● What you have to do
Restate all the data word for word and omit the pictures.

● Given information
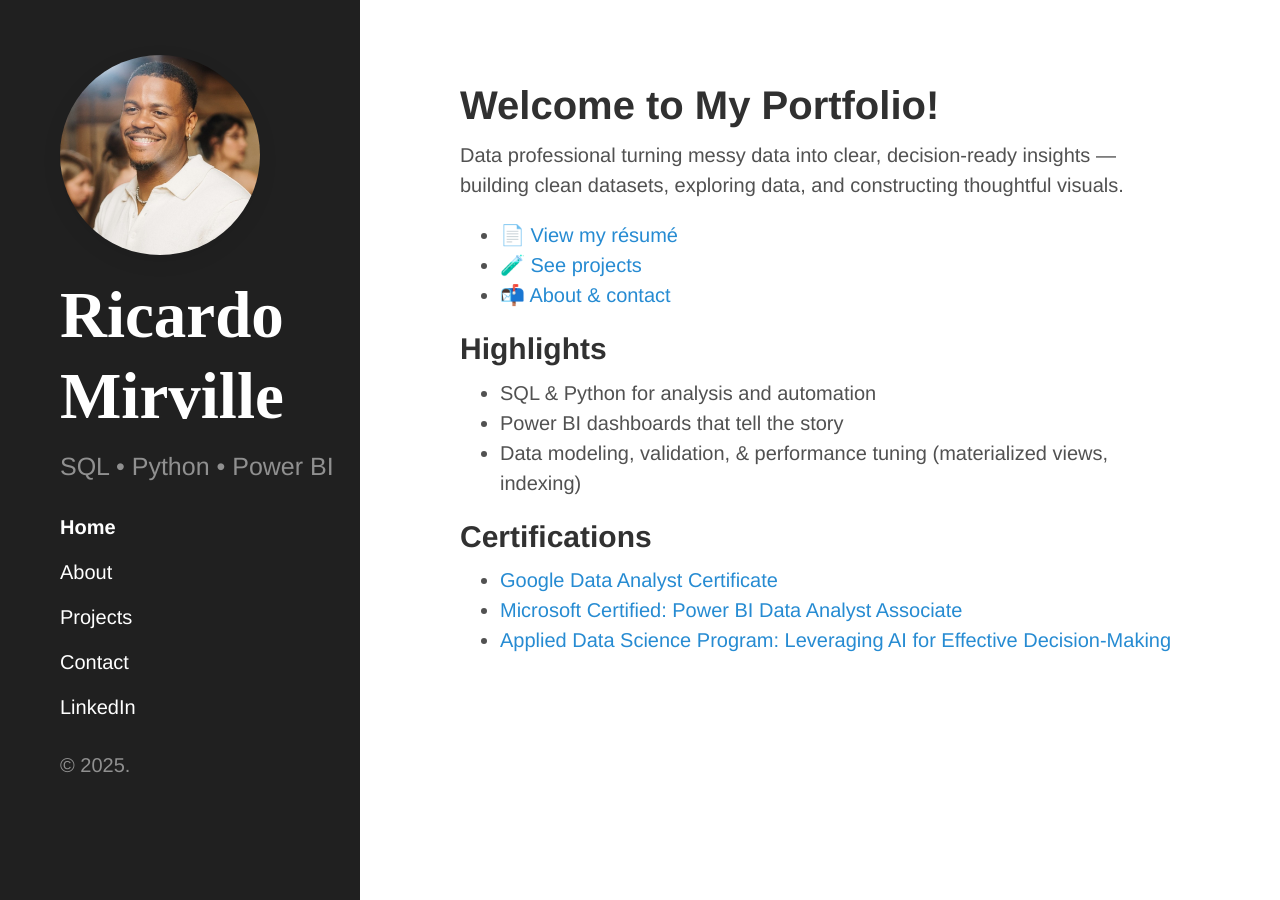
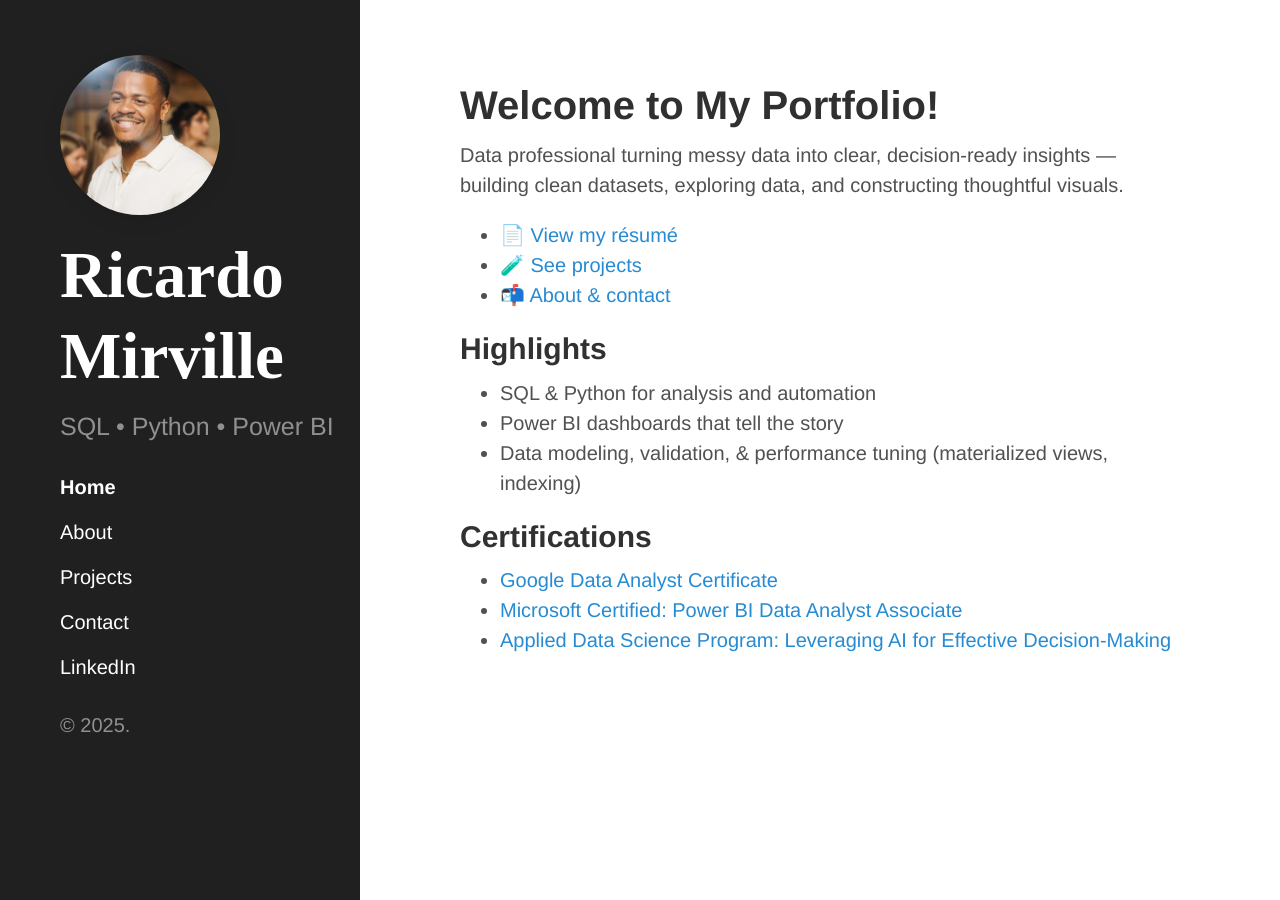
Before and after one commit to RicardoBMirville/Portfolio, a Jekyll site: the page built from index.md, in a window 1280 px wide. Built offline with Jekyll 4.4.1, drawn with Linux system fonts in a browser that asks for light colours.

Commit message:
Update custom.css

```diff
--- a/assets/css/custom.css
+++ b/assets/css/custom.css
@@ -34,8 +34,8 @@
 
 /* (Optional) tweak avatar size/spacing if you want a bit smaller */
 .img-avatar {
-  width: 200px;       /* was 160px; pick what you like */
-  height: 200px;
+  width: 160px;       /* was 160px; pick what you like */
+  height: 160px;
   margin-bottom: 1rem;
 }
 
```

● Task response
Before and after one commit to RicardoBMirville/Portfolio, a Jekyll site: the page built from index.md, in a window 1280 px wide. Built offline with Jekyll 4.4.1, drawn with Linux system fonts in a browser that asks for light colours.

Commit message:
Update custom.css

```diff
--- a/assets/css/custom.css
+++ b/assets/css/custom.css
@@ -34,8 +34,8 @@
 
 /* (Optional) tweak avatar size/spacing if you want a bit smaller */
 .img-avatar {
-  width: 200px;       /* was 160px; pick what you like */
-  height: 200px;
+  width: 160px;       /* was 160px; pick what you like */
+  height: 160px;
   margin-bottom: 1rem;
 }
 
```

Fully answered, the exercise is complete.